Policy & Advocacy

Coding For All: Introducing Canada Learning Code


By: Emily Walsh
Associate on Georgian Partners’ Investment Team

Last night in Ottawa we had the pleasure of being involved in the launch of an exciting and important new project:Canada Learning Code. With the aim of giving more Canadians the opportunity to participate in the global digital economy, the project is the next stage in the evolution of the highly successful Ladies Learning Code (LLC). In the five years since it was founded, LLC has helped tens of thousands of Canadians learn the basics of programming and technology.

Having said all of that, I have a confession to make: I can’t actually code myself. In fact, when I first learned that Georgian Partners supports LLC, my first thought was that although I’d love to get involved, I wasn’t sure what could I offer such an amazing organization. After all, LLC already operates in more than 22 cities across Canada. Its hundreds of volunteers have helped deliver thousands of technology education workshops since 2011.

But even without being a coder myself I found out just how much I could offer about a month ago when I volunteered for LLC’s, where girls between the ages of 8 and 13 spent a week brainstorming, developing and designing their own business. Hearing so many young women say they were going to start a tech business was truly a transformative experience for me.

Breaking Down Barriers

One of the reasons why too few Canadians have the technology skills they need is because of the barriers we put up. For women and minorities, in particular, negative messages and stereotypes about technology can stop participation early.
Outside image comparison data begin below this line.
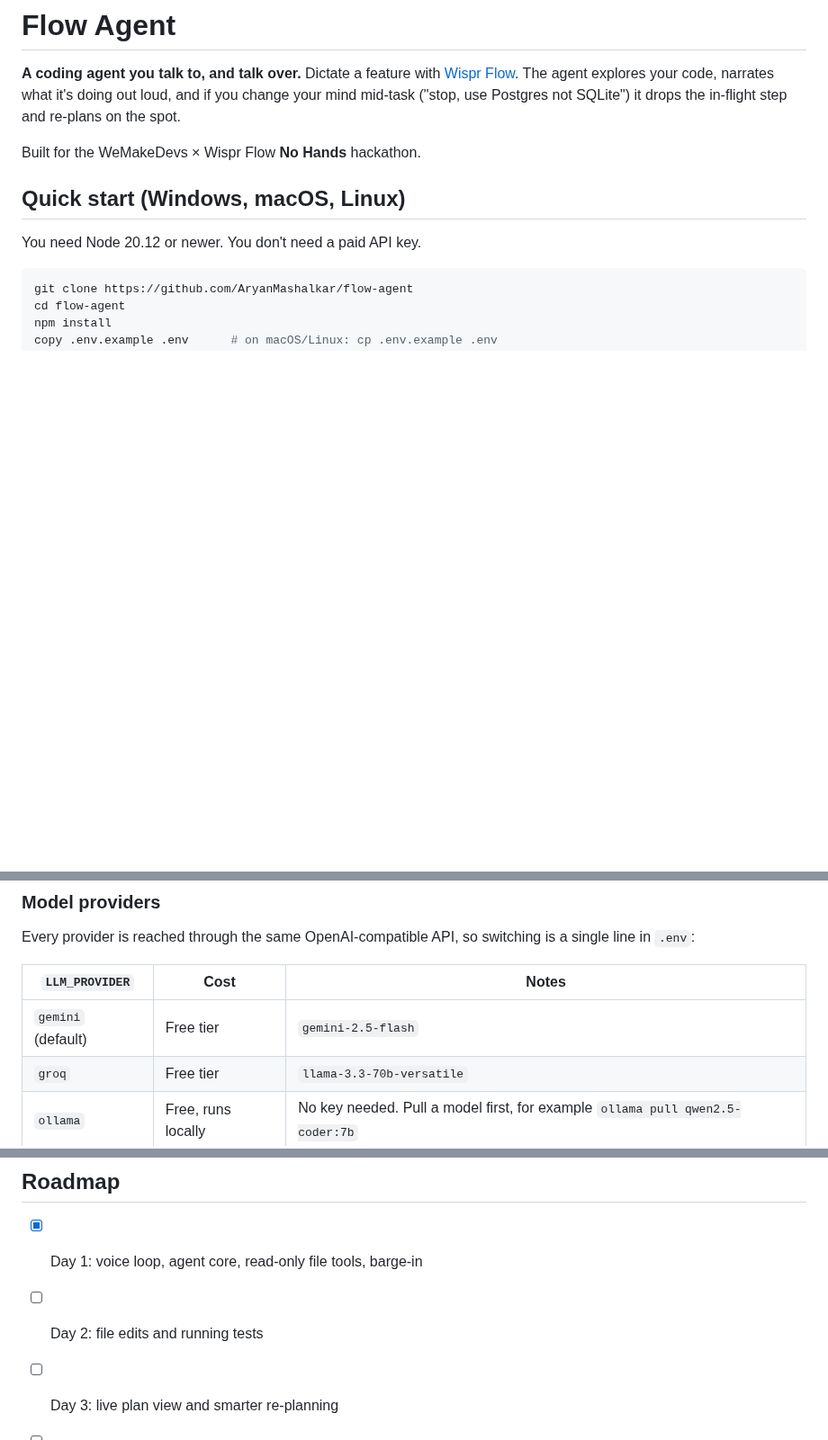
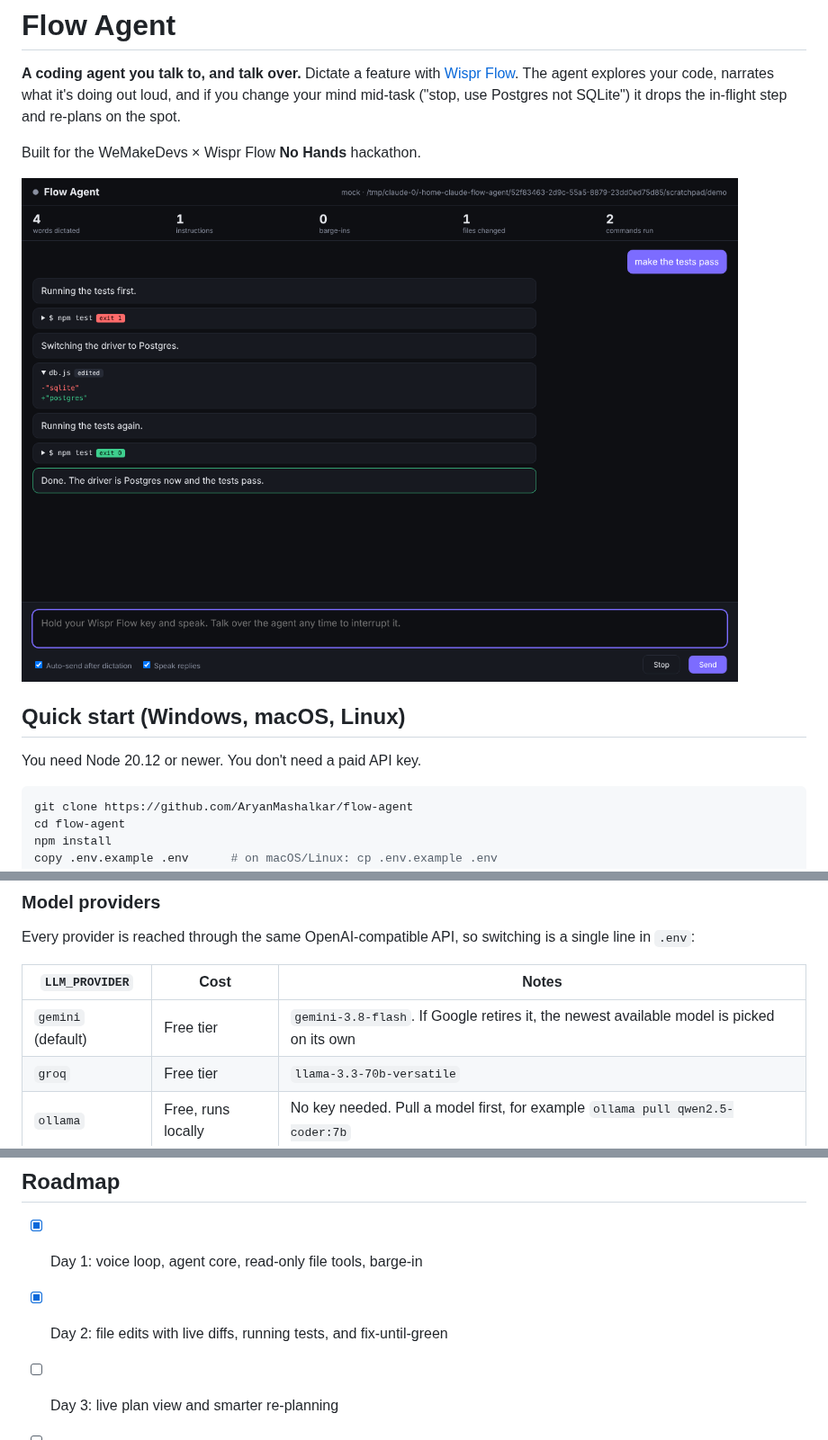
Before and after one commit to AryanMashalkar/flow-agent, a Markdown page: README.md, 3 parts joined by grey strips. Shown at 90% size. Rendered like a GitHub page; pictures changed too: docs/screenshot.png (added); blank space fills up the shorter version.

```diff
--- a/README.md
+++ b/README.md
@@ -3,6 +3,8 @@
 **A coding agent you talk to, and talk over.** Dictate a feature with [Wispr Flow](https://wisprflow.ai). The agent explores your code, narrates what it's doing out loud, and if you change your mind mid-task ("stop, use Postgres not SQLite") it drops the in-flight step and re-plans on the spot.
 
 Built for the WeMakeDevs × Wispr Flow **No Hands** hackathon.
+
+![Flow Agent fixing a failing test](docs/screenshot.png)
 
 ## Quick start (Windows, macOS, Linux)
 
@@ -31,7 +33,7 @@ Every provider is reached through the same OpenAI-compatible API, so switching i
 
 | `LLM_PROVIDER` | Cost | Notes |
 |---|---|---|
-| `gemini` (default) | Free tier | `gemini-2.5-flash` |
+| `gemini` (default) | Free tier | `gemini-3.8-flash`. If Google retires it, the newest available model is picked on its own |
 | `groq` | Free tier | `llama-3.3-70b-versatile` |
 | `ollama` | Free, runs locally | No key needed. Pull a model first, for example `ollama pull qwen2.5-coder:7b` |
 | anything else | – | Set `LLM_BASE_URL` and `LLM_MODEL` |
@@ -52,7 +55,7 @@ npm run typecheck
 ## Roadmap
 
 - [x] Day 1: voice loop, agent core, read-only file tools, barge-in
-- [ ] Day 2: file edits and running tests
+- [x] Day 2: file edits with live diffs, running tests, and fix-until-green
 - [ ] Day 3: live plan view and smarter re-planning
 - [ ] Day 4: git branches and PRs, plus meeting transcript input
 - [ ] Day 5: dogfooding Flow Agent on itself, and polish
```
Also changed, not shown: other parts of README.md (+1 -0 lines), 9 other files.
For me and for many of the women whom I’ve spoken with, it boils down to one salient memory early in life that cemented the way things are. My moment was in seventh grade when, after getting a lower-than-usual mark in computer lab, I was told, you don’t need to worry about this class, dear.”

For a close friend, it was in high school calculus. The teacher called all the boys by name, but only referred to her and the two other women in the class as the ladies,” telling them they could submit one collective answer to questions.

While these may be small moments in life, they have a way of burning themselves into our minds. They make us feel that we’re different, and that it’s just not that important for us to excel in science, technology, engineering, math or any other subject that’s deemed to be the domain of the boys.

Thankfully, as a society we are starting to realize the negative impact that a lack of diversity in the STEM community is having. Research on STEM education enrollment, the disparities in pay between men and women, and the improved business outcomes seen by diverse teams are all factors pushing us to act. Luminaries in philanthropy such as Melinda Gates are putting substantial resources and focus on this subject, and government initiatives such as Canada’s innovation agenda are making it a priority.

At the same time, there’s an opportunity for all of us — even those who can’t code — to help move the ball forward. As a volunteer for LLC, I had the opportunity to help reinforce the message to a 12-year-old girl that yes, of course she could work in tech and start her own business. That message — that anyone can participate in the digital economy — is one that we are very proud to be helping Ladies Learning Code bring to even more people.

Helping 10 Million People in 10 Years

Canada Learning Code builds on the experience of having already delivered tens of thousands of technology education opportunities for youth and women since the first LLC workshop in 2011. Over the next 10 years, Canada Learning Code will create 10 million meaningful technology experiences for any Canadian wanting to be better equipped for what is an increasingly digital and global economy. Each of those educational experiences will move the needle a little bit more and give another Canadian the chance to see what coding is all about.

Over the next few months, Canada Learning Code will be launching new and expanded programs. This will include a mix of the already successful in-person workshops, camps and after-school programs led by LLC, large-scale initiatives such as National Learn to Code Day, new partner-delivered programming, and advocacy efforts to bring coding to the classroom. New initiatives such as Teachers Learning Code will add exponential reach to existing programs through a train the trainer” model designed to get public school teachers comfortable with passing on coding basics to their students. At the heart of the programs will be the mentor / student relationship and collaborative, hands-on learning for Canadians of all demographics and walks of life.

Ultimately, the goal is to make Canada a more competitive, skilled and diverse place when it comes to our leadership in technology. It’s a cause that we believe has the potential to profoundly change the playing field over the coming decade. Personally, I can’t wait to meet a whole lot more Canadians who want to start a tech business once they’ve had a chance to discover for themselves just what they can do.

But first we need your help. Canada Learning Code is looking for volunteer mentors, partners, locations to host workshops and more. You can reach out to the team via the website at www​.canadalearn​ing​code​.ca or contact me directly here at Georgian Partners.